Don't get me wrong, I'm not asking for some sort of philosophical analysis of why we ride and what it all means, I'd just like to be able to watch a mountain biking film without feeling that my intelligence is being insulted. And trust me, I'm not that bright.

Oh, and one more thing, the music was bloody awful too.

Monday, 21 October 2013

Globetrotter returns...

Meet the Ragskey... as far as I know, he's one of a kind. The world's only fat curved downtube, fat headtubed, 27.2mm seat-posted Ragley Ti. Looks ace, rides even better and looks good with a Sock Monkey.

Huge thanks to Mark Lynskey and the boys over in Chattanooga, Tennessee for finally sorting out a very confusing warranty situation and taking the time and effort to make things right when arguably they didn't have to. And thanks to, to Hotlines for their part in the process. 

Not sure how I ever ended up dealing directly with Lynskey's head honcho when technically I should have been talking solely to the shop who sold me the frame in the first place, but top marks to Mark for responding so quickly and positively when I e-mailed him, explaining why the initial warranty job was as it was - smaller curved downtube, 27.2 seat tube - and for agreeing to sort things out.

It's taken a while, but it's been worth it. It looks like a Ragley Ti with a curved downtube ought to look and it rides beautifully with a sort of controlled, 'faster, faster' urgency everywhere. Stunning.

Friday, 4 October 2013

I miss my bike...

I am conflicted. I miss my Ragley Ti in a way which is not reasonable. It cracked around six months ago, went back to Lynskey to be repaired, came back looking wrong and is now back in Chattanooga, Tennessee being fixed.

And while I know that riding bikes is about riding and not owning. The process not the means. I miss the thing. Ultimately, I guess, because it's so good that it's transparent, it doesn't come between you and the riding. Which meant it was a default choice - as in, going mountain biking? Which bike? The Ragley.

Which means that now, although I'm lucky enough to have a choice of several bikes, the internal dialogue runs: going mountain biking? Which bike? The Ragley... oh :-/

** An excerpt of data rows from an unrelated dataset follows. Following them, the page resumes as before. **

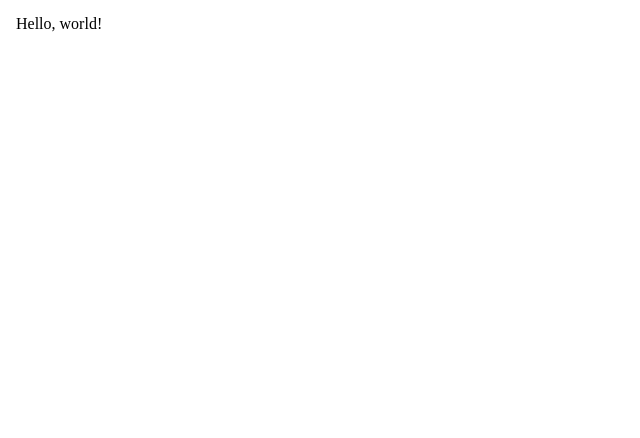
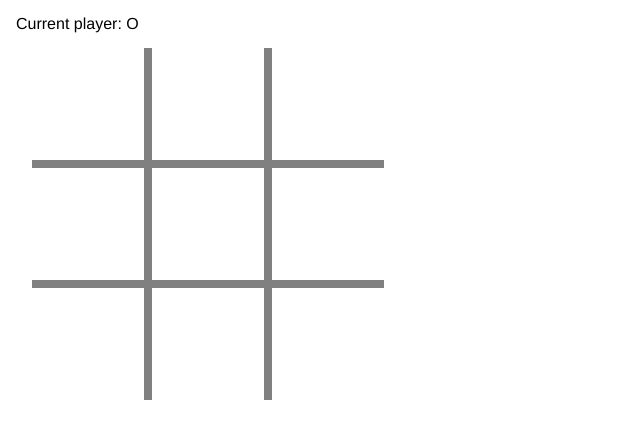
Before and after one commit to michaelbenzinger/tic-tac-toe, a plain HTML site: page index.html in a window 1280 px wide. Shown: the whole page, without its empty margins (0-640 px from the left). Drawn offline with Linux system fonts and the light colour scheme.

Commit message:
Added basic functionality to update the tic-tac-toe board by clicking

```diff
--- a/css/styles.css
+++ b/css/styles.css
@@ -1,3 +1,27 @@
 html {
   padding: 1em;
+  font-family: Helvetica, Arial, sans-serif;
 }
+.board-container {
+  width: 22rem;
+  height: 22rem;
+  margin: 1em;
+  display: grid;
+  grid-template-columns: 7rem 7rem 7rem;
+  gap: 0.5rem;
+  background-color: gray;
+}
+.cell {
+  background-color: white;
+  display: flex;
+  justify-content: center;
+  align-items: center;
+}
+.cell-text {
+  font-size: 4em;
+  position: relative;
+  bottom: 0.09rem;
+}
+.fa-circle {
+  font-size: 3.3em;
+}
--- a/index.html
+++ b/index.html
@@ -7,6 +7,9 @@
 
   <link rel="stylesheet" href="css/meyerreset.css">
   <link rel="stylesheet" href="css/styles.css">
+
+  <script src="https://kit.fontawesome.com/b1334213ec.js" crossorigin="anonymous"></script>
+
 
   <!-- <meta name="description" content="Page description">
   <meta property="og:title" content="Unique page title - My Site">
@@ -27,7 +30,10 @@
 </head>
 
 <body>
-  <h1>Hello, world!</h1>
+  <div class="game-container">
+    <div class="game-info"></div>
+    <div class="board-container"></div>
+  </div>
   <script src="scripts/script.js"></script>
 </body>
 </html>
--- a/scripts/script.js
+++ b/scripts/script.js
@@ -0,0 +1,103 @@
+// module: holds the game board and its functions
+const board = (() => {
+  // private
+  // let board = [["x","x","o"],["","o","x"],["x","o",""]];
+  let board = [["","",""],["","",""],["","",""]];
+  const isOpen = (row, col) => {
+    return board[row][col] == "" ? true : false;
+  }
+  // public
+  const setCell = (char, row, col) => {
+    if (isOpen(row,col)) {
+      board[row][col] = char;
+      return `${row}${col}`;
+    } else {
+      return -1;
+    }
+  }
+  const getBoard = () => {
+    return board;
+  }
+  const clearBoard = () => {
+    board = [["","",""],["","",""],["","",""]];
+    return board;
+  }
+  return {setCell, getBoard, clearBoard};
+})();
+
+// module: displays the game
+const display = (() => {
+  const gameInfo = document.querySelector('.game-info');
+  const boardContainer = document.querySelector('.board-container');
+  const current = document.createElement('div');
+  const initialize = (currentPlayer) => {
+    update(currentPlayer);
+    let array = board.getBoard();
+    let rowNum = 0;
+    array.forEach(row => {
+      let colNum = 0;
+      row.forEach(col => {
+        const cell = document.createElement('div');
+        cell.classList.add('cell');
+        cell.setAttribute('data-id', `${rowNum}${colNum}`);
+        const cellText = document.createElement('div');
+        cellText.classList.add('cell-text');
+        if (col == 'x') cellText.classList.add('cell-text', 'fas', 'fa-times');
+        if (col == 'o') cellText.classList.add('cell-text', 'fas', 'fa-circle');
+        cell.appendChild(cellText);
+        boardContainer.appendChild(cell);
+        cell.addEventListener('click', function(e) {
+          game.play(e.target.getAttribute('data-id'));
+        });
+        colNum ++;
+      })
+      rowNum ++;
+    });
+  }
+  const update = (currentPlayer, row, col) => {
+    current.innerText = `Current player: ${currentPlayer.char.toUpperCase()}`;
+    gameInfo.appendChild(current);
+    if (row != undefined) {
+      const cells = document.querySelectorAll('.cell');
+      cells.forEach(cell => {
+        if (cell.getAttribute('data-id') == `${row}${col}`) {
+          console.log(cell);
+          const cellValue = board.getBoard()[row][col];
+          const cellText = cell.childNodes[0];
+          if (cellValue == 'x') cellText.classList.add('fas', 'fa-times');
+          if (cellValue == 'o') cellText.classList.add('fas', 'fa-circle');
+        }
+      });
+    }
+  }
+  return {initialize, update};
+})();
+
+// factory: manages the game
+const Game = () => {
+  const p1 = Player('x');
+  const p2 = Player('o');
+  let currentPlayer;
+  Math.floor(Math.random()*2) == 0 ? currentPlayer = p1 : currentPlayer = p2;
+  display.initialize(currentPlayer);
+  const play = (cellRef) => {
+    const row = cellRef[0];
+    const col = cellRef[1];
+    if (board.setCell(currentPlayer.char, row, col) != -1) advanceTurn(row, col);
+    console.log(cellRef);
+  }
+  const advanceTurn = (row, col) => {
+    if (currentPlayer == p1) currentPlayer = p2;
+    else if (currentPlayer == p2) currentPlayer = p1;
+    display.update(currentPlayer, row, col);
+  }
+  return {play, currentPlayer};
+}
+
+// factory: holds player information
+const Player = (myChar) => {
+  const char = myChar;
+  return {char};
+}
+
+const game = Game();
```
Also changed, not shown: 1 other file.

Clearly it's wrong to miss an inanimate object quite so much, but here's the thing. At a point where a lot of stuff was grey and messy and painful, that bike was a sort of gleaming, uncomplicated, beacon of near perfect rightness.

Never mind.